The disconnects between the advertising industry and radio continue to boggle the mind - and raise questions about the difficulties radio faces for getting back into the game. In this space, we discussed the absurd demise of a radio franchise - the Oldies format - all because it cannot be sold due to aging demographics.
And as time marches on, it could very likely be deja vu all over again with Classic Rock. Not a month goes by where a client or media observer doesn't ask about what types of steps we're going to take in order to keep Classic Rock demos under the age of 55.
Earlier this month, the LA Times featured a story called "A New Age for the Ad Biz." (free subscription required) Among other things, it discussed the Gap's new efforts at appealing to all that spendable income among the aging Boomer set. They have created a new brand, Forth & Towne, which gives these female Boomers a chance to buy jeans and casual clothes without being subjected to 50 Cent blaring throughout the store.

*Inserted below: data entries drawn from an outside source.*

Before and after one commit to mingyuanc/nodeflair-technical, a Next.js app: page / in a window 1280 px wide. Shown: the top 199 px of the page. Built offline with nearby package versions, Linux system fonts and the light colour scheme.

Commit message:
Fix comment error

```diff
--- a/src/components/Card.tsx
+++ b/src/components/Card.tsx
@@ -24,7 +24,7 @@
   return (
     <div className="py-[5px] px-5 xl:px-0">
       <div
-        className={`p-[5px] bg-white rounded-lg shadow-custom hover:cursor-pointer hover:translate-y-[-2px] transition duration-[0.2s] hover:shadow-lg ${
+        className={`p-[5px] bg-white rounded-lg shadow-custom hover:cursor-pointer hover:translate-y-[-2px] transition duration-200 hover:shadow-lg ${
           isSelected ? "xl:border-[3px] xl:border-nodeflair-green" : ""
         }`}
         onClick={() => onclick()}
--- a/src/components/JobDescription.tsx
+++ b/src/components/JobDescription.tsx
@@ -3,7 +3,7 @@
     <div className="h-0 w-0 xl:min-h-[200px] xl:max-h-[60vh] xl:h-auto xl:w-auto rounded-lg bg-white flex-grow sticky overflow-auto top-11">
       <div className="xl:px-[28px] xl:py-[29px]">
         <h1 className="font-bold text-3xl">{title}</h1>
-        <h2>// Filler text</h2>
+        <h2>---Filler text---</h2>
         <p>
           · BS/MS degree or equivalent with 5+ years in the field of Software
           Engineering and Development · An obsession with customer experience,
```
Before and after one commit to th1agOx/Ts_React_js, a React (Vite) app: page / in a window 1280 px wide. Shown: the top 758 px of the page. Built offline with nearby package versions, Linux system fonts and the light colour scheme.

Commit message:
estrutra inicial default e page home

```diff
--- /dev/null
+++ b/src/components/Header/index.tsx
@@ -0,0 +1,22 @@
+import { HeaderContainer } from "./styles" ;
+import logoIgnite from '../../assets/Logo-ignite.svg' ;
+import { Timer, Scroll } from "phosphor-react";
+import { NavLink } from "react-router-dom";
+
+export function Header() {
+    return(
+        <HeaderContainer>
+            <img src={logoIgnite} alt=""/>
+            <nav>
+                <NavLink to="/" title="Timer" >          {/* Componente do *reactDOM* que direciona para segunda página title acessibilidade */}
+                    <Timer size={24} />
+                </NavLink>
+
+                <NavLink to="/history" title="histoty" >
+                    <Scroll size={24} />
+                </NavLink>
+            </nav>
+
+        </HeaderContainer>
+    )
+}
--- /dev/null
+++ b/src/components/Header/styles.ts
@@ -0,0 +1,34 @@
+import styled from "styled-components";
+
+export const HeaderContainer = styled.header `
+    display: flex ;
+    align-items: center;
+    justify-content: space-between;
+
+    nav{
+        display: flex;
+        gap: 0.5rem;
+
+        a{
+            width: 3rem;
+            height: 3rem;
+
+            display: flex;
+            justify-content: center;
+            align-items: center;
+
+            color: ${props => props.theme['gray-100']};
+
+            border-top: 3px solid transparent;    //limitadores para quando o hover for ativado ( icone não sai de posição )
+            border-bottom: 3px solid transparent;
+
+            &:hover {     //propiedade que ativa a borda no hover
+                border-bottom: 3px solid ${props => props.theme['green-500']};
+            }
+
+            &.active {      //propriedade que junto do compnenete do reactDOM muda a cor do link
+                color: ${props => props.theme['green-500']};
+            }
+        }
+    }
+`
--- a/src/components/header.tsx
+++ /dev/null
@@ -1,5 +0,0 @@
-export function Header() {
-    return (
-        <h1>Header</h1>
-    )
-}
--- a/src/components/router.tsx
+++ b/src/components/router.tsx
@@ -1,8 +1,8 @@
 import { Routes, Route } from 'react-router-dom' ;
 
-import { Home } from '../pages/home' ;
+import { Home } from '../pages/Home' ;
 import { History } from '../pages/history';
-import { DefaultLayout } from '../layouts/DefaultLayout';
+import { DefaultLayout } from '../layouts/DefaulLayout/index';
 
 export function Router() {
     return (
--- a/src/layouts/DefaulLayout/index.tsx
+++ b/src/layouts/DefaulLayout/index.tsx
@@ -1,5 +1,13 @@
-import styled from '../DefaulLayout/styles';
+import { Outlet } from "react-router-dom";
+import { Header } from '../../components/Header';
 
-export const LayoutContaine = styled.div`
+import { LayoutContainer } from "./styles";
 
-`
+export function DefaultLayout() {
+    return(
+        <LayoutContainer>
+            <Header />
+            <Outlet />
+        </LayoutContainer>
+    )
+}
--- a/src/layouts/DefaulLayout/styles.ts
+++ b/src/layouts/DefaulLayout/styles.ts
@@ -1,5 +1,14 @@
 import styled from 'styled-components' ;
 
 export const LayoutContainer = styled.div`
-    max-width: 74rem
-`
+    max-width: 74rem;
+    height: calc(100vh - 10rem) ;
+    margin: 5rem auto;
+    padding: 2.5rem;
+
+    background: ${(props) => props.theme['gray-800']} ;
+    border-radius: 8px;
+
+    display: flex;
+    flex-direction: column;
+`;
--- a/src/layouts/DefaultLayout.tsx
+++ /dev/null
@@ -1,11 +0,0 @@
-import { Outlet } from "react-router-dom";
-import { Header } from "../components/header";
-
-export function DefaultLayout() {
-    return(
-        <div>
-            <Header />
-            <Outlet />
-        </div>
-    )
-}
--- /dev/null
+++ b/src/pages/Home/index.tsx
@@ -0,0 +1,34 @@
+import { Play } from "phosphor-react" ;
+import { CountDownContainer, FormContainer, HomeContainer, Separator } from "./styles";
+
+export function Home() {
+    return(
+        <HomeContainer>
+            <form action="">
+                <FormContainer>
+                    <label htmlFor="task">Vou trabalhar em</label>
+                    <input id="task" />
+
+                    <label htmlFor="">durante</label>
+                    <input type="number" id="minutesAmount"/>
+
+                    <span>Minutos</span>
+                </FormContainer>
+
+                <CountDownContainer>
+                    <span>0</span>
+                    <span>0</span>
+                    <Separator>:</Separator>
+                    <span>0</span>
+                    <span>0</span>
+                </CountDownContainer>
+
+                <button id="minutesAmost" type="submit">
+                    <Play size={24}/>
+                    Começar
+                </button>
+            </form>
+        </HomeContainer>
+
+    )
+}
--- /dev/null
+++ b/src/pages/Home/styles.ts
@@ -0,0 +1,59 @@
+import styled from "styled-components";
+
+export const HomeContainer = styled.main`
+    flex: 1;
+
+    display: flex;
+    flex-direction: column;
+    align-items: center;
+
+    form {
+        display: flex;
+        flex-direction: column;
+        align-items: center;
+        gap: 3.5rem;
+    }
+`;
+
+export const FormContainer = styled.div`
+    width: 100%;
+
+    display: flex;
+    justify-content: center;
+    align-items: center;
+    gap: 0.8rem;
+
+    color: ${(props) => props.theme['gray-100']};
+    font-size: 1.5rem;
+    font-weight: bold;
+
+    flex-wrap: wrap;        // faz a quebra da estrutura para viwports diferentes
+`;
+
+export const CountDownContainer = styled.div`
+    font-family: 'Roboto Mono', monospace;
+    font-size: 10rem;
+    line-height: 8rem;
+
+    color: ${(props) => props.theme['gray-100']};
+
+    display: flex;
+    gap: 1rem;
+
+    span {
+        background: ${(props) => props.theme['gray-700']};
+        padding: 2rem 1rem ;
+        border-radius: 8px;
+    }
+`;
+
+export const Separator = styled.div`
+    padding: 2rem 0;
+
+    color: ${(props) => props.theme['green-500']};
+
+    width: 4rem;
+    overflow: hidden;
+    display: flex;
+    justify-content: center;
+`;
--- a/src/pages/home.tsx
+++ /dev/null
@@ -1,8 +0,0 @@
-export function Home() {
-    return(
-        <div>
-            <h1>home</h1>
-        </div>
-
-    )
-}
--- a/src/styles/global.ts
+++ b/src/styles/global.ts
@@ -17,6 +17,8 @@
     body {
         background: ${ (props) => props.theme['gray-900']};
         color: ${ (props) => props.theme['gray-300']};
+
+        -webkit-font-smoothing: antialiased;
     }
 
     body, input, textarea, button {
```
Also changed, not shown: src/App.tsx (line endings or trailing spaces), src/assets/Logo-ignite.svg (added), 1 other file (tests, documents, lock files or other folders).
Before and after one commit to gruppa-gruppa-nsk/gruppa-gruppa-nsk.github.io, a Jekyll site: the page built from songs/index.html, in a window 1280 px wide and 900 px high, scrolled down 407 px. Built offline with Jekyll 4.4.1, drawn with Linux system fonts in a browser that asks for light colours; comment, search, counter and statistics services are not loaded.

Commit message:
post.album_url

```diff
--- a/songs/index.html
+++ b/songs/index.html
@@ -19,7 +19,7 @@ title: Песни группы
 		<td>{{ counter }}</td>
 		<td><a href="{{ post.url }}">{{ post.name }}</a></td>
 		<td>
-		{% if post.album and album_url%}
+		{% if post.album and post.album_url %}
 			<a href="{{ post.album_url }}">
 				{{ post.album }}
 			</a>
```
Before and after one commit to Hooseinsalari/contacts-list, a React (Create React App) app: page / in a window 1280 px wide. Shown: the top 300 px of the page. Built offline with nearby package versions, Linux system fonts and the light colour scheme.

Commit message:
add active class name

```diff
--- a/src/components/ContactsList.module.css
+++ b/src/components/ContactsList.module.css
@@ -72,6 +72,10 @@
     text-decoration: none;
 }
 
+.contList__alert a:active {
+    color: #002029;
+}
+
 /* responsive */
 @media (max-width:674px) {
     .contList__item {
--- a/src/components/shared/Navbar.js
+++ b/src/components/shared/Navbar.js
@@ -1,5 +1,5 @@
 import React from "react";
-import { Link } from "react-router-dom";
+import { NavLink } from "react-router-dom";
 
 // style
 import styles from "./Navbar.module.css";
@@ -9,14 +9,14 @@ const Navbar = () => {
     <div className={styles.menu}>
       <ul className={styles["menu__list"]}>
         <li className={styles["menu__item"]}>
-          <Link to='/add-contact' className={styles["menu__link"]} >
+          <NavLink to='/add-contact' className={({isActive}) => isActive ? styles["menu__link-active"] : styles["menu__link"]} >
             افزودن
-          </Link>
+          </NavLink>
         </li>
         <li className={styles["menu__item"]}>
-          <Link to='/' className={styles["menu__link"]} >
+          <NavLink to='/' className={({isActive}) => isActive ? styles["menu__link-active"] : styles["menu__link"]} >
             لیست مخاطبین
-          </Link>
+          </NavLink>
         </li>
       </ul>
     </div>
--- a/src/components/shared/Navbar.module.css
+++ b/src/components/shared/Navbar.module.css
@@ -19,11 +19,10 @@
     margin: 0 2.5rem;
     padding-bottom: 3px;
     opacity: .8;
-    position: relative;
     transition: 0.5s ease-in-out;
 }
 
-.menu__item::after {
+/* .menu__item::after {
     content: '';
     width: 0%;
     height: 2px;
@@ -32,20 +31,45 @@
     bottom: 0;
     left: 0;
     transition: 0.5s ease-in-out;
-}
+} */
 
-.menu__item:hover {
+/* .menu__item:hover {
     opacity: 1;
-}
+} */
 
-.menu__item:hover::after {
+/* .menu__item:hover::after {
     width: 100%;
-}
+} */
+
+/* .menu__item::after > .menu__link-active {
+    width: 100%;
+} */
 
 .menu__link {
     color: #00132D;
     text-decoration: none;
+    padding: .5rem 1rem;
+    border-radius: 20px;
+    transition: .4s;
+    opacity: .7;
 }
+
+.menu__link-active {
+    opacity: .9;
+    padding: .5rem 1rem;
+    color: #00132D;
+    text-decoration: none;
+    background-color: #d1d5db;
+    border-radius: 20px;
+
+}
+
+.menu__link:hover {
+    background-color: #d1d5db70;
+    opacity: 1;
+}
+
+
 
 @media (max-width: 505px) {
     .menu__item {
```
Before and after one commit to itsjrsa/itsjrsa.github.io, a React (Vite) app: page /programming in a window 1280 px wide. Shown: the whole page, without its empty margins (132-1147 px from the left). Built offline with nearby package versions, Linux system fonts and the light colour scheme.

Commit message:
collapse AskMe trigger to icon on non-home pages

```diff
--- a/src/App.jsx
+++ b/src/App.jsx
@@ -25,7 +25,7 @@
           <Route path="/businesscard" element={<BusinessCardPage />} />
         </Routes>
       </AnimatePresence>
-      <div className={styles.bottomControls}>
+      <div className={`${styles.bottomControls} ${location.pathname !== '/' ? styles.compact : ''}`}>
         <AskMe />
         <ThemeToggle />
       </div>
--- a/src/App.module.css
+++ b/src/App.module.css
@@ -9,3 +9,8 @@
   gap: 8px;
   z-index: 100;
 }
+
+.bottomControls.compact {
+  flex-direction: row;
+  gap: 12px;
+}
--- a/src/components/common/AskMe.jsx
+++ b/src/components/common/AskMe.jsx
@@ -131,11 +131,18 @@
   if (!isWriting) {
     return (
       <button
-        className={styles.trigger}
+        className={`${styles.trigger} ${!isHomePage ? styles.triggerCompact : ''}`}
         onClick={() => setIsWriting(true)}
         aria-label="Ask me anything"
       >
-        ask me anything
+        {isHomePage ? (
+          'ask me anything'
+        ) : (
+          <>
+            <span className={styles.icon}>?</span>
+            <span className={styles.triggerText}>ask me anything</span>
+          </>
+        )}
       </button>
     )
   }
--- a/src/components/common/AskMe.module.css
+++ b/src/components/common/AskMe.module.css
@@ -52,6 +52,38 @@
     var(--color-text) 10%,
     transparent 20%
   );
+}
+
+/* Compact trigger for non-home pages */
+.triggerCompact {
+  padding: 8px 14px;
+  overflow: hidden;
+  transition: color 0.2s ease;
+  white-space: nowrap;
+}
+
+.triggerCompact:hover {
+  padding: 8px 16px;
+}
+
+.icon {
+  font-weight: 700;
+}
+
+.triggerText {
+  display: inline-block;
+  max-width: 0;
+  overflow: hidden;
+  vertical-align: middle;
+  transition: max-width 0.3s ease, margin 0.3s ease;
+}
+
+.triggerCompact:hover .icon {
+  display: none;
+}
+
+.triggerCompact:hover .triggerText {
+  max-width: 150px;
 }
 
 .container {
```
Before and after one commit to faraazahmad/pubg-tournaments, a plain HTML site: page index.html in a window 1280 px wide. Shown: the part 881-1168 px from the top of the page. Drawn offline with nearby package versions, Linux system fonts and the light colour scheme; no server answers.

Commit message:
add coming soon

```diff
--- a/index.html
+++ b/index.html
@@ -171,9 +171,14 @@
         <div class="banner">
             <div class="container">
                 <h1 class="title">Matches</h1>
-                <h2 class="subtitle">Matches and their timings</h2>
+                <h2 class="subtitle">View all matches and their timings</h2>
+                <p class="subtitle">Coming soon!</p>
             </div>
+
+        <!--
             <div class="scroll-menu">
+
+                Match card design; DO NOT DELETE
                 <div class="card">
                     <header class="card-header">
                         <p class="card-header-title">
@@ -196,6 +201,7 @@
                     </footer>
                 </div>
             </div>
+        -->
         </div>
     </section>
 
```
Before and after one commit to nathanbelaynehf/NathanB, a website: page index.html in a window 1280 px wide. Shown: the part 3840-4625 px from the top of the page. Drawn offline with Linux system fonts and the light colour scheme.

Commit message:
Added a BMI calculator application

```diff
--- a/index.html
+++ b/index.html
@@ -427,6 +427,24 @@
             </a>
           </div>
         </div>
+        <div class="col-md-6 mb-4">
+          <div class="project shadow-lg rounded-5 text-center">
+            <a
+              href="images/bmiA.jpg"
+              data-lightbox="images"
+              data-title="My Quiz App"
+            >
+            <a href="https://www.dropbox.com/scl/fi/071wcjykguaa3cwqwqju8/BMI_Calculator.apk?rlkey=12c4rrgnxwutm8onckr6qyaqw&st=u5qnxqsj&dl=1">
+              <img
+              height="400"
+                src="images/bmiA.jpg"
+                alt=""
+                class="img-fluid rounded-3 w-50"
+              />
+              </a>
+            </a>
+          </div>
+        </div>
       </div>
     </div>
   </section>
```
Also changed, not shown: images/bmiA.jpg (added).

Other agency types are getting the message, too. The article notes that a recent advertiser conference devoted to appealing to Boomers sponsored by J. Walter Thompson drew SRO crowds. "Everybody all of a sudden feels like they need to get a boomer strategy," noted Lori Bitter, a partner at the J. Walter's mature market group. And TV Land's President Larry W. Jones points out the obvious: "More and more marketers are coming around to the fact that this is the biggest generation on Earth. They've got a ton of money and a ton of time. Why don't we target them?"
Paul Jacobs has been saying this for more than five years as he continues to make presentations on behalf of Classic Rock stations to agency types, and even station sales reps who are slow to come around to the obvious demographic trends that indisputably show that aging Boomers are (duh!) becoming the next big population trend.
Yours truly is now residing in that worthless post 25-54 cell, despite four cars in my driveway, two kids about to go to school, and American Express and Visa bills that most definitely illustrate I'm still spending on everything from travel to home improvement to consumer electronics. They know me by name (and credit card number) at our local Apple outlet.
To illustrate this phenomenon, our resident PhotoShop expert, Ralph Cipolla, put together a graphic containing famous fiftysomethings - yes, the people that your advertisers supposedly no longer covet. Check them out, and if you want to play a game, identify them all, and send the list back to me. The first correct blog reader gets a $25 Starbucks card from me, and the names of an impressive group of movers and shakers that Madison Avenue is finally figuring out have value.